-- SOURCE MATERIAL follows --

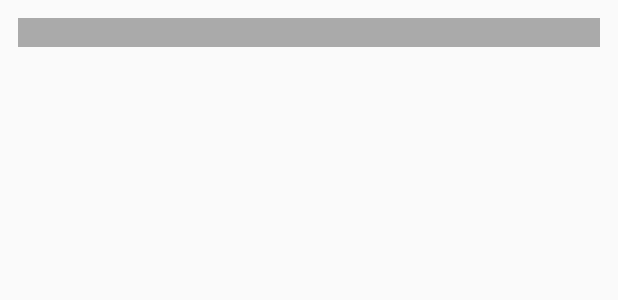
After one commit to mibaldi/ANDROID_MIMO_APP, an Android app: the layout ingredientlist_item.xml on its own in the app's theme, with its tools: preview values and no code run, on a phone screen of 412 x 824 dp. The commit adds this screen. Shown: the top 300 px of the screen. Run offline under Robolectric (Android 15) with nearby library versions, the phone set to English and light mode, and no system bars.

Commit message:
IngredientsList

```diff
--- a/app/src/main/java/com/android/mikelpablo/otakucook/MyApiClient/MyAPI.java
+++ b/app/src/main/java/com/android/mikelpablo/otakucook/MyApiClient/MyAPI.java
@@ -19,6 +19,9 @@ public interface MyAPI {
         Call<List<Recipe>> recipes();
         @GET("recipes/{id}")
         Call<Recipe> getRecipe(@Path("id") long id);
-    @POST("/ingredients")
+        @POST("/ingredients")
         Call<Ingredient> createIngredient(@Body Ingredient ingredient);
+        @GET("/ingredients")
+        Call<List<Ingredient>> getIngredients();
+
 }
--- /dev/null
+++ b/app/src/main/res/layout/ingredientlist_item.xml
@@ -0,0 +1,13 @@
+<?xml version="1.0" encoding="utf-8"?>
+<LinearLayout xmlns:android="http://schemas.android.com/apk/res/android"
+    android:layout_width="match_parent"
+    android:layout_height="wrap_content"
+    android:background="@android:color/darker_gray"
+    android:layout_margin="12dp">
+
+    <TextView
+        android:layout_width="match_parent"
+        android:layout_height="wrap_content"
+        android:id="@+id/ingredientName"/>
+
+</LinearLayout>
```
Also changed, not shown: app/src/main/java/com/android/mikelpablo/otakucook/Ingredients/adapters/IngredientListAdapter.java (+12 -7 lines), app/src/main/java/com/android/mikelpablo/otakucook/Ingredients/fragments/IngredientListFragment.java (+58 -7 lines), app/src/main/java/com/android/mikelpablo/otakucook/Ingredients/holders/IngredientHolder.java (deleted, +0 -16 lines), app/src/main/java/com/android/mikelpablo/otakucook/Ingredients/holders/IngredientListHolder.java (added, +45 -0 lines), app/src/main/java/com/android/mikelpablo/otakucook/Main/MainActivity.java (+6 -2 lines).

-- SOURCE MATERIAL concluded --

ACTIVITY: Lines in the data that include the word "MyApiClient" should all be copied.

SOLUTION:
--- a/app/src/main/java/com/android/mikelpablo/otakucook/MyApiClient/MyAPI.java
+++ b/app/src/main/java/com/android/mikelpablo/otakucook/MyApiClient/MyAPI.java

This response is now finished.